*** RECORDS SHOWN ***
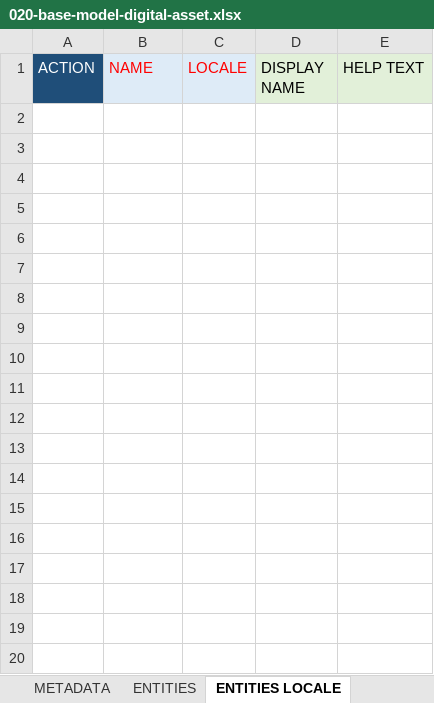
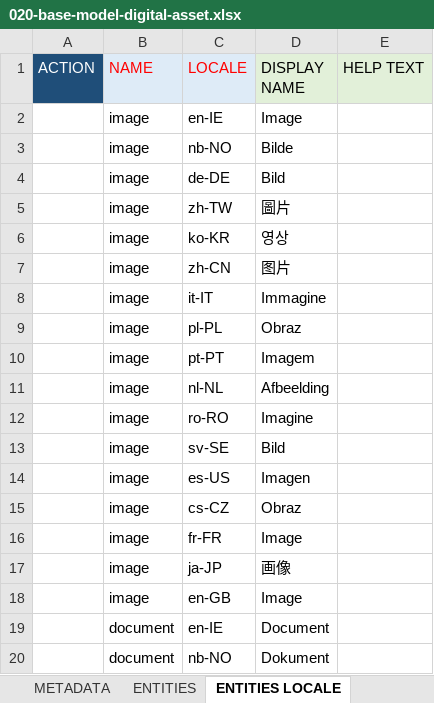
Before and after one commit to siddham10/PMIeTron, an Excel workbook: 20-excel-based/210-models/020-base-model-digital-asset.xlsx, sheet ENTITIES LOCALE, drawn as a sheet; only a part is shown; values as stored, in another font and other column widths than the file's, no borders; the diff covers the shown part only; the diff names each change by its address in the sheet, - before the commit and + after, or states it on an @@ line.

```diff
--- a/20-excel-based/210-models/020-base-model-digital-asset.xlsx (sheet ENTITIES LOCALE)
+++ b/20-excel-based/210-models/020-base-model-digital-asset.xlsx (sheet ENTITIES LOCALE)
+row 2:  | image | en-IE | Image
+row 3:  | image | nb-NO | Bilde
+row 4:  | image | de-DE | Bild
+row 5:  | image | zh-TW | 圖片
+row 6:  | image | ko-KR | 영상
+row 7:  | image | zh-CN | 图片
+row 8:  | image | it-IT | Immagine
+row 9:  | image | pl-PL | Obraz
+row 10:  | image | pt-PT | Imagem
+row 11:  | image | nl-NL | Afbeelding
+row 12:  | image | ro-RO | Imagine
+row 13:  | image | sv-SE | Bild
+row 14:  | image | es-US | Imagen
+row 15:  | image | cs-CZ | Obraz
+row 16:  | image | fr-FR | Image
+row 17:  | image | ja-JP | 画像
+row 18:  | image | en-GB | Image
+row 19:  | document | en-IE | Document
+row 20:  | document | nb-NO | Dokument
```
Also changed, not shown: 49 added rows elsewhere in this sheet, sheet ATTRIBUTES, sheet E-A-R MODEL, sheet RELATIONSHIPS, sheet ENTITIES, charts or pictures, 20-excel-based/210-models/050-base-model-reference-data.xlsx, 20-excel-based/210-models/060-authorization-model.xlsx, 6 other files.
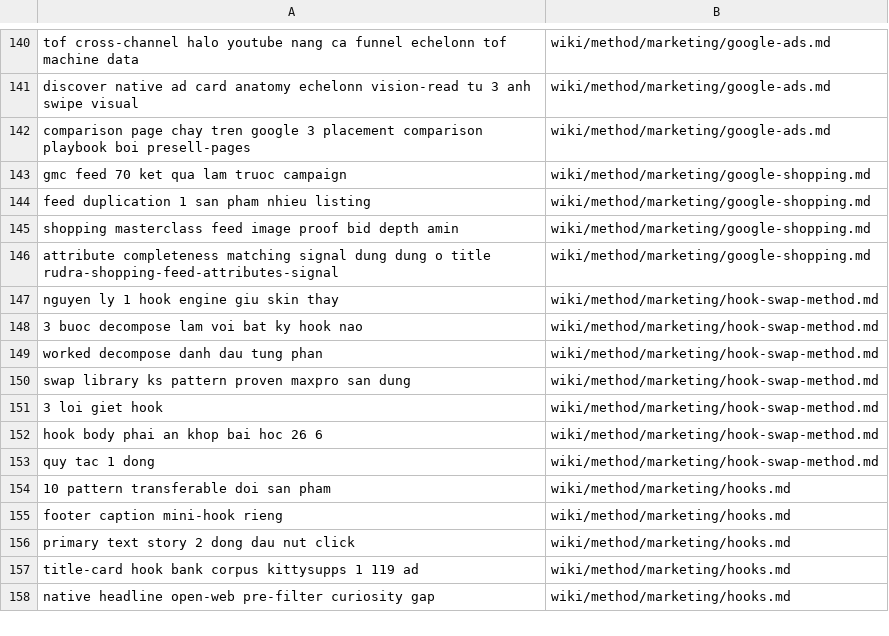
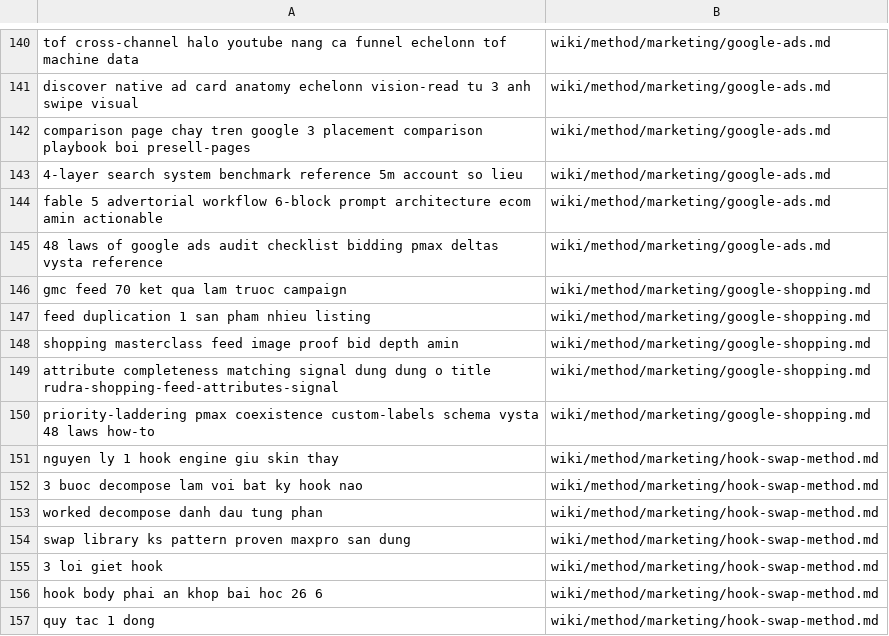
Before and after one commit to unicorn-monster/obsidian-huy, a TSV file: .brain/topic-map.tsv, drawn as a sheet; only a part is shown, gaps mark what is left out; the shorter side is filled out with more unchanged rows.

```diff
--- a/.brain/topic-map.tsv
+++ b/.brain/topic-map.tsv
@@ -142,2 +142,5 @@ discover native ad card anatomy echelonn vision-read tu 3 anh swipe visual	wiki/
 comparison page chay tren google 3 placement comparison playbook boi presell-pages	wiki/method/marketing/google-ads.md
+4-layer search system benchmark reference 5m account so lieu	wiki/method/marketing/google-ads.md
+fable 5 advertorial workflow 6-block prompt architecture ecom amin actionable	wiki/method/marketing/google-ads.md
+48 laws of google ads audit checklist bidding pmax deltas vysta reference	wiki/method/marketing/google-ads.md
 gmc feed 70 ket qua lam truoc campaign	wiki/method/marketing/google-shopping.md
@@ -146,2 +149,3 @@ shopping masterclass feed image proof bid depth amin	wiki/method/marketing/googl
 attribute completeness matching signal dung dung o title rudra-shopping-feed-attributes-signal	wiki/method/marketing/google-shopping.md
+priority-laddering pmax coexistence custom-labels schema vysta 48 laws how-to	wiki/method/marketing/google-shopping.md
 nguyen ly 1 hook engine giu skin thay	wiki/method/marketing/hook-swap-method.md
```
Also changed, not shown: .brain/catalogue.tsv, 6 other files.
*** End of RECORDS SHOWN ***
§ TASK ITEM
Return all of the material precisely as written. No picture belongs in it.

§ SOLVED EXERCISE
Before and after one commit to siddham10/PMIeTron, an Excel workbook: 20-excel-based/210-models/020-base-model-digital-asset.xlsx, sheet ENTITIES LOCALE, drawn as a sheet; only a part is shown; values as stored, in another font and other column widths than the file's, no borders; the diff covers the shown part only; the diff names each change by its address in the sheet, - before the commit and + after, or states it on an @@ line.

```diff
--- a/20-excel-based/210-models/020-base-model-digital-asset.xlsx (sheet ENTITIES LOCALE)
+++ b/20-excel-based/210-models/020-base-model-digital-asset.xlsx (sheet ENTITIES LOCALE)
+row 2:  | image | en-IE | Image
+row 3:  | image | nb-NO | Bilde
+row 4:  | image | de-DE | Bild
+row 5:  | image | zh-TW | 圖片
+row 6:  | image | ko-KR | 영상
+row 7:  | image | zh-CN | 图片
+row 8:  | image | it-IT | Immagine
+row 9:  | image | pl-PL | Obraz
+row 10:  | image | pt-PT | Imagem
+row 11:  | image | nl-NL | Afbeelding
+row 12:  | image | ro-RO | Imagine
+row 13:  | image | sv-SE | Bild
+row 14:  | image | es-US | Imagen
+row 15:  | image | cs-CZ | Obraz
+row 16:  | image | fr-FR | Image
+row 17:  | image | ja-JP | 画像
+row 18:  | image | en-GB | Image
+row 19:  | document | en-IE | Document
+row 20:  | document | nb-NO | Dokument
```
Also changed, not shown: 49 added rows elsewhere in this sheet, sheet ATTRIBUTES, sheet E-A-R MODEL, sheet RELATIONSHIPS, sheet ENTITIES, charts or pictures, 20-excel-based/210-models/050-base-model-reference-data.xlsx, 20-excel-based/210-models/060-authorization-model.xlsx, 6 other files.
Before and after one commit to unicorn-monster/obsidian-huy, a TSV file: .brain/topic-map.tsv, drawn as a sheet; only a part is shown, gaps mark what is left out; the shorter side is filled out with more unchanged rows.

```diff
--- a/.brain/topic-map.tsv
+++ b/.brain/topic-map.tsv
@@ -142,2 +142,5 @@ discover native ad card anatomy echelonn vision-read tu 3 anh swipe visual	wiki/
 comparison page chay tren google 3 placement comparison playbook boi presell-pages	wiki/method/marketing/google-ads.md
+4-layer search system benchmark reference 5m account so lieu	wiki/method/marketing/google-ads.md
+fable 5 advertorial workflow 6-block prompt architecture ecom amin actionable	wiki/method/marketing/google-ads.md
+48 laws of google ads audit checklist bidding pmax deltas vysta reference	wiki/method/marketing/google-ads.md
 gmc feed 70 ket qua lam truoc campaign	wiki/method/marketing/google-shopping.md
@@ -146,2 +149,3 @@ shopping masterclass feed image proof bid depth amin	wiki/method/marketing/googl
 attribute completeness matching signal dung dung o title rudra-shopping-feed-attributes-signal	wiki/method/marketing/google-shopping.md
+priority-laddering pmax coexistence custom-labels schema vysta 48 laws how-to	wiki/method/marketing/google-shopping.md
 nguyen ly 1 hook engine giu skin thay	wiki/method/marketing/hook-swap-method.md
```
Also changed, not shown: .brain/catalogue.tsv, 6 other files.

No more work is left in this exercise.